The deadly toll of invasive methicillin-resistant Staphylococcus aureus infection in community hospitals.

Published

Journal Article

INTRODUCTION: Data regarding the epidemiology, treatment, and outcomes of methicillin-resistant Staphylococcus aureus (MRSA) infections in rural and community hospitals are limited. METHODS: This cohort study was conducted at 1 tertiary care hospital and 8 community hospitals in the southeastern United States. Patients with a surgical site infection (SSI) and/or bacteremia due to MRSA were prospectively identified at each study hospital during the period 1994-2003. RESULTS: A total of 129 patients with SSI and 564 patients with bacteremia due to MRSA were identified. Only 57 patients with SSI (44.2%) received antibiotics active against MRSA on the initial date of diagnosis; only 95 (73.6%) received an agent active against MRSA by day 7 after diagnosis of SSI due to MRSA. Ninety-five patients with SSI due to MRSA (73.6%) were readmitted to the hospital within 90 days after their original surgery. The 1-year mortality rate among patients with SSI due to MRSA was 22%. Inadequate therapy was also commonly given to patients with bacteremia: only 216 (38.3%) received antibiotics active against MRSA on the initial day of infection, and only 383 (67.9%) received an agent active against MRSA by day 7 after diagnosis. Approximately one-third of patients with bloodstream infection died during their initial hospitalization. Patients hospitalized in community hospitals were less likely to receive effective antimicrobial therapy on both the day of infection and within 7 days after infection, compared with patients in the tertiary care hospital. CONCLUSION: Inadequate therapy is commonly administered after diagnosis of SSI and bacteremia due to MRSA in patients in community hospitals.

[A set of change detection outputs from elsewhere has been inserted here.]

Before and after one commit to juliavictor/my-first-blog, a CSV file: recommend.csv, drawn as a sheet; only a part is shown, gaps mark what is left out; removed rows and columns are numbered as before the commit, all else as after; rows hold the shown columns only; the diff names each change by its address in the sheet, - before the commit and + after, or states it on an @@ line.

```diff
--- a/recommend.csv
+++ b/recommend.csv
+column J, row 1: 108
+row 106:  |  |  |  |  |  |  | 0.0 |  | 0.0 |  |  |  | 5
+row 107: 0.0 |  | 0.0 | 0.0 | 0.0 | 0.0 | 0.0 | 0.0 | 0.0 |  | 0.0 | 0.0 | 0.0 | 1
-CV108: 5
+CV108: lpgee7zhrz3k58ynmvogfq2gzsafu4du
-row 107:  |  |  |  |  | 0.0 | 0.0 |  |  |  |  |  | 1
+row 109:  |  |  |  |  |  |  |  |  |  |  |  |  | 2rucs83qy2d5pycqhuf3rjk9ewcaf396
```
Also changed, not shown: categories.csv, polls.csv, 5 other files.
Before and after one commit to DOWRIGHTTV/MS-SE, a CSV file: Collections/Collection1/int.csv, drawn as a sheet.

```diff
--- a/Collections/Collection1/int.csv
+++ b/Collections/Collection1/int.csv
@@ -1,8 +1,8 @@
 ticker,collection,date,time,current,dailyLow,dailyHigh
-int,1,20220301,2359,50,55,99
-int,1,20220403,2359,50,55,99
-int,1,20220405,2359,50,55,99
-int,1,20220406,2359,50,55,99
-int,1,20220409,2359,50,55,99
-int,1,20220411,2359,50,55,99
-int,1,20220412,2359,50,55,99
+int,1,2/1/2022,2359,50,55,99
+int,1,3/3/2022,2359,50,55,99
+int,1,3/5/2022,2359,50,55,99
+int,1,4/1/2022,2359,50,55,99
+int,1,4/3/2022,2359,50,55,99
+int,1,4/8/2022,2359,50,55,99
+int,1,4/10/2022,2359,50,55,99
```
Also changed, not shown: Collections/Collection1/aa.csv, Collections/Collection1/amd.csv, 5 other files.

Full Text

Duke Authors

Cited Authors

  • Kaye, KS; Anderson, DJ; Choi, Y; Link, K; Thacker, P; Sexton, DJ

Published Date

  • May 15, 2008

Published In

Volume / Issue

  • 46 / 10

Start / End Page

  • 1568 - 1577

PubMed ID

  • 18419491

Pubmed Central ID

  • 18419491

Electronic International Standard Serial Number (EISSN)

  • 1537-6591

Digital Object Identifier (DOI)

  • 10.1086/587673

Language

  • eng

Conference Location

  • United States